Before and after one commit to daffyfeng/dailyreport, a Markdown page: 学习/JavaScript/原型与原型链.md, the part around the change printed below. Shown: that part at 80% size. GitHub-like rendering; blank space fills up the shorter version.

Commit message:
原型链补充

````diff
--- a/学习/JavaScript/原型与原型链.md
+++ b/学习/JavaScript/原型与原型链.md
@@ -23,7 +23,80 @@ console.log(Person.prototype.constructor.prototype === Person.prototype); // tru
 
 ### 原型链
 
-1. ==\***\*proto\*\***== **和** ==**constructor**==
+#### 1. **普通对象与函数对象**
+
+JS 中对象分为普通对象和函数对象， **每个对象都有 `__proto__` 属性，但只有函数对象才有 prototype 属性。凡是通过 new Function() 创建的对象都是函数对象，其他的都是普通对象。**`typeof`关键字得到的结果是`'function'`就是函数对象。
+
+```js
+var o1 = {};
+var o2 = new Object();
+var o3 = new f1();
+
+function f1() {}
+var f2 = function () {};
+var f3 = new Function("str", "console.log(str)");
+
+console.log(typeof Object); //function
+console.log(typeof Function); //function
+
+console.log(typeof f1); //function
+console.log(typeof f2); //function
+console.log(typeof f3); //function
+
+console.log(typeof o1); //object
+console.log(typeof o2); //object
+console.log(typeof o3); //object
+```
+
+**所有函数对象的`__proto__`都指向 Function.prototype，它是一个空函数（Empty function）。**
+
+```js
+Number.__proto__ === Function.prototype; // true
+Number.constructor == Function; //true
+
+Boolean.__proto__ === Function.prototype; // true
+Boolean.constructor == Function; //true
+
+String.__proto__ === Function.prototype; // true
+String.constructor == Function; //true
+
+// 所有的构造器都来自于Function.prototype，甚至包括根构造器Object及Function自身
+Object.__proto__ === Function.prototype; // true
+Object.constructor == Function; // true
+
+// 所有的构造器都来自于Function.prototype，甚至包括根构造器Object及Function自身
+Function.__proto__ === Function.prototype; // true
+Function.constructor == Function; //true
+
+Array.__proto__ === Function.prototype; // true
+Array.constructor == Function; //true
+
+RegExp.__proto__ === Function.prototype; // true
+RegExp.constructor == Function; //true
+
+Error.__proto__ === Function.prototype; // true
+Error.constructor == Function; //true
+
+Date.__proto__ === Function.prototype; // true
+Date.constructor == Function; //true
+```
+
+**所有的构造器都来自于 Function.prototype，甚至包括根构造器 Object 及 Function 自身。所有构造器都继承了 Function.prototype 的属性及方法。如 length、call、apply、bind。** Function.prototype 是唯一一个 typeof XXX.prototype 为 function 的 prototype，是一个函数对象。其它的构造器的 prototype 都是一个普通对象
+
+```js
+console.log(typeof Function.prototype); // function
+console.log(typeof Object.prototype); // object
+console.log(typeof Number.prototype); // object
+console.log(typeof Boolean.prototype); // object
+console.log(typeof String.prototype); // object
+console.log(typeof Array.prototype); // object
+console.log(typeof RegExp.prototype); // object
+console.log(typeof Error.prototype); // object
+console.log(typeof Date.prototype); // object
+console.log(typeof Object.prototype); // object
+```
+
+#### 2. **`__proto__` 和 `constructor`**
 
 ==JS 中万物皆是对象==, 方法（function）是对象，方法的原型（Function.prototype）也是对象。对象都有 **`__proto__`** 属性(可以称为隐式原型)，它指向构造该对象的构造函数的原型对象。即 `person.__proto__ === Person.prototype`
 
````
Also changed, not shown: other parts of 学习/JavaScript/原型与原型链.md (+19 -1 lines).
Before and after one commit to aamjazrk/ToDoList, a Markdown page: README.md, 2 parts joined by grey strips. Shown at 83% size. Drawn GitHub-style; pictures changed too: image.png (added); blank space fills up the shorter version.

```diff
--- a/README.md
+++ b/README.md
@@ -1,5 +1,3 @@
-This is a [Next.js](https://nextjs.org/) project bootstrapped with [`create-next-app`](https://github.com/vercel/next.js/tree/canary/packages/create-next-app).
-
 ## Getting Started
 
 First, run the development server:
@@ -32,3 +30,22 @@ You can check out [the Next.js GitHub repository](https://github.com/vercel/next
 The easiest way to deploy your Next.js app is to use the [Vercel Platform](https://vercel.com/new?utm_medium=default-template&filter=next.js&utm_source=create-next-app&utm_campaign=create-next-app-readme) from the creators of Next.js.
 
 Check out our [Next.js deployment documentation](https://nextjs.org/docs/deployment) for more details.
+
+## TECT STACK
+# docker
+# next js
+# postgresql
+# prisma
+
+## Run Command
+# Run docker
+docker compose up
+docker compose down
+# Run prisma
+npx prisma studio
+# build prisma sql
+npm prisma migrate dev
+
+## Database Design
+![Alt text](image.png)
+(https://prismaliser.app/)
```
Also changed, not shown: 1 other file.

________________

Instructions to follow
In the listing above, find each line where "Number" occurs and copy it.

Answer box
+Number.__proto__ === Function.prototype; // true
+Number.constructor == Function; //true
+console.log(typeof Number.prototype); // object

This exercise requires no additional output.